Logic

In Hilbert II a formal language is used which enables us to describe most domains of mathematics. It is a first order predicate calculus based on the text Elements of Mathematical Logic from P. S. Novikov. The logical axioms and basic rules originate from the book Principles of Mathematical Logic (Grundzüge der theoretischen Logik) (1928) by D. Hilbert and W. Ackermann.

An overview about the used logic in Hilbert II can be found in the script Elements of Mathematical Logic. There are all rules, axioms, definitions and propositions assembled. The propositions are not complete and currently proofs are missing, but the mathematical orientation becomes clear. Meanwhile we have a script with the axioms and inference rule of first-order predicate calculus which contains the beginning propositions of propositional calculus inclusive formal proofs: see qedeq_formal_logic_v1.

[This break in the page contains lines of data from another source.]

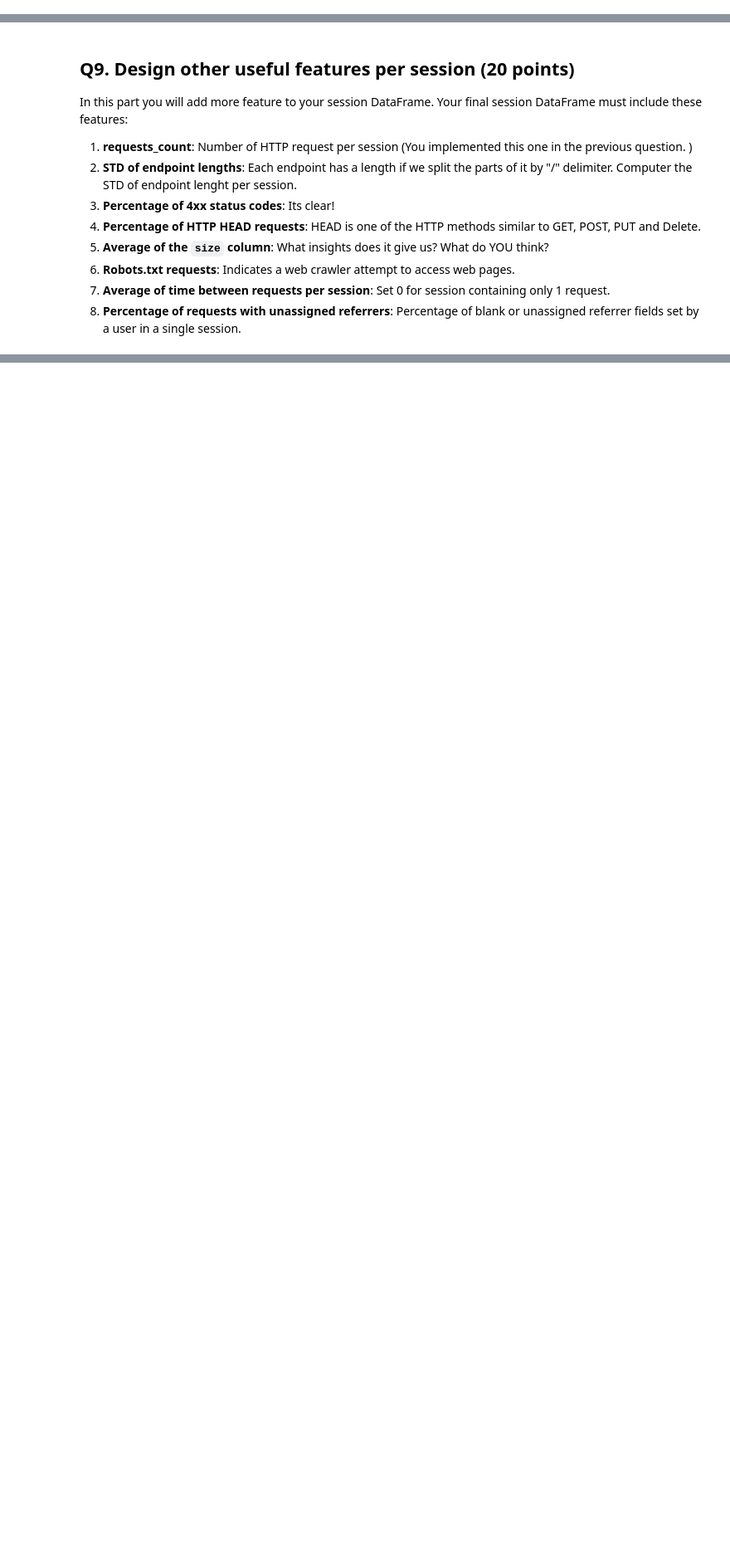
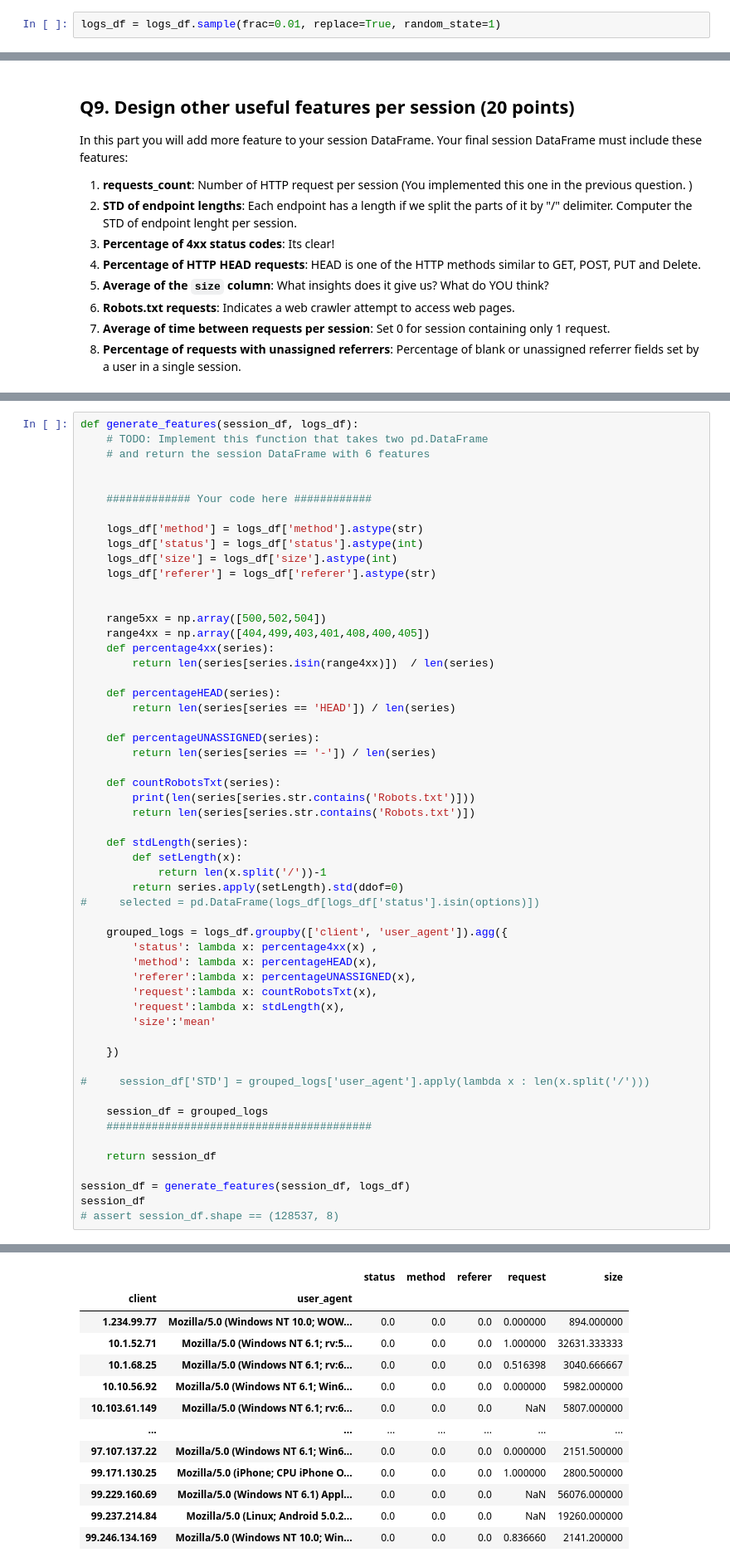
Before and after one commit to AAdvari/pandas-practice, a Jupyter notebook: LogServerAnalysis.ipynb, the cells around one changed output, grey strips where cells are left out. Shown at 83% size. Drawn from its saved outputs; the diff is of its cells as text; blank space fills up the shorter version.

```diff
--- a/LogServerAnalysis.ipynb
+++ b/LogServerAnalysis.ipynb
@@ -609,6 +639,8 @@ Fill the function below to create the session DataFrame based on grouping the `l
 
 
 What can we imply from the user agents of the sessions with most request frequency? Are they normal clients? Write your thoughts in the report file.
+# %%
+logs_df = logs_df.sample(frac=0.01, replace=True, random_state=1)
 # %%
 # change the data type of the client, user_agent, referer columns.
 # It may take 1-2 minutes to execute.
@@ -674,0 +695,56 @@ TypeError: category type does not support add operations
+# %%
+def generate_features(session_df, logs_df):
+    # TODO: Implement this function that takes two pd.DataFrame
+    # and return the session DataFrame with 6 features
+
+
+    ############# Your code here ############
+
+    logs_df['method'] = logs_df['method'].astype(str)
+    logs_df['status'] = logs_df['status'].astype(int)
+    logs_df['size'] = logs_df['size'].astype(int)
+    logs_df['referer'] = logs_df['referer'].astype(str)
+
+
+    range5xx = np.array([500,502,504])
+    range4xx = np.array([404,499,403,401,408,400,405])
+    def percentage4xx(series):
+        return len(series[series.isin(range4xx)])  / len(series)
+
+    def percentageHEAD(series):
+        return len(series[series == 'HEAD']) / len(series)
+
+    def percentageUNASSIGNED(series):
+        return len(series[series == '-']) / len(series)
+
+    def countRobotsTxt(series):
+        print(len(series[series.str.contains('Robots.txt')]))
+        return len(series[series.str.contains('Robots.txt')])
+
+    def stdLength(series):
+        def setLength(x):
+            return len(x.split('/'))-1
+        return series.apply(setLength).std(ddof=0)
+#     selected = pd.DataFrame(logs_df[logs_df['status'].isin(options)])
+
+    grouped_logs = logs_df.groupby(['client', 'user_agent']).agg({
+        'status': lambda x: percentage4xx(x) ,
+        'method': lambda x: percentageHEAD(x),
+        'referer':lambda x: percentageUNASSIGNED(x),
+        'request':lambda x: countRobotsTxt(x),
+        'request':lambda x: stdLength(x),
+        'size':'mean'
+
+    })
+
+#     session_df['STD'] = grouped_logs['user_agent'].apply(lambda x : len(x.split('/')))
+
+    session_df = grouped_logs
+    #########################################
+
+    return session_df
+
+session_df = generate_features(session_df, logs_df)
+session_df
+# assert session_df.shape == (128537, 8)
+# %% [output]
@@ -674,0 +768,13 @@ TypeError: category type does not support add operations
+|  |  | status | method | referer | request | size |
+| client | user_agent |  |  |  |  |  |
+| 1.234.99.77 | Mozilla/5.0 (Windows NT 10.0; WOW... | 0.0 | 0.0 | 0.0 | 0.000000 | 894.000000 |
+| 10.1.52.71 | Mozilla/5.0 (Windows NT 6.1; rv:5... | 0.0 | 0.0 | 0.0 | 1.000000 | 32631.333333 |
+| 10.1.68.25 | Mozilla/5.0 (Windows NT 6.1; rv:6... | 0.0 | 0.0 | 0.0 | 0.516398 | 3040.666667 |
+| 10.10.56.92 | Mozilla/5.0 (Windows NT 6.1; Win6... | 0.0 | 0.0 | 0.0 | 0.000000 | 5982.000000 |
+| 10.103.61.149 | Mozilla/5.0 (Windows NT 6.1; rv:6... | 0.0 | 0.0 | 0.0 | NaN | 5807.000000 |
+| ... | ... | ... | ... | ... | ... | ... |
+| 97.107.137.22 | Mozilla/5.0 (Windows NT 6.1; Win6... | 0.0 | 0.0 | 0.0 | 0.000000 | 2151.500000 |
+| 99.171.130.25 | Mozilla/5.0 (iPhone; CPU iPhone O... | 0.0 | 0.0 | 0.0 | 1.000000 | 2800.500000 |
+| 99.229.160.69 | Mozilla/5.0 (Windows NT 6.1) Appl... | 0.0 | 0.0 | 0.0 | NaN | 56076.000000 |
+| 99.237.214.84 | Mozilla/5.0 (Linux; Android 5.0.2... | 0.0 | 0.0 | 0.0 | NaN | 19260.000000 |
+| 99.246.134.169 | Mozilla/5.0 (Windows NT 10.0; Win... | 0.0 | 0.0 | 0.0 | 0.836660 | 2141.200000 |
```
Also changed, not shown: parts of 11 cells of this notebook.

Set Theory

Beside logical ones the only axioms in Hilbert II are those of axiomatic set theory. As usual for mathematics the axioms of all other theories could be expressed as simple predicate constant definitions. With common mathematical practice in mind, the set theory used here is not ZFC but Morse-Kelley (an impredicative Neumann-Bernays-Gödel extension). Our mathematical basis text is E. J. Lemmon's wonderful Introduction to Axiomatic Set Theory.

In Axiomatic Set Theory we construct systematically our set theory. This is a living document and is updated from time to time. Especially at the locations marked with "+++" additions or changes will be made. See also under planning.

Literature

  • D. Hilbert und W. Ackermann, Grundzüge der theoretischen Logik, Berlin: Springer, 1928.
  • P. S. Novikov, Elements of Mathematical Logic, Edinburgh: Oliver and Boyd, 1964.
  • A. N. Whitehead und B. Russell, Principia Mathematica, London: Cambridge University Press, 1910.
  • E. J. Lemmon, Introduction to Axiomatic Set Theory, London: Routledge & Kegan Paul Ltd, 1968.
  • J. Schmidt, Mengenlehre I, Mannheim: BI, 1966.
  • J. D. Monk, Introduction to Set Theory, New York: McGraw-Hill, 1996.
  • G. Takenti, W. M. Zaring, Introduction to Axiomatic Set Theory, New York: Springer, 1971.

update 2014-02-11 05:11:32+0100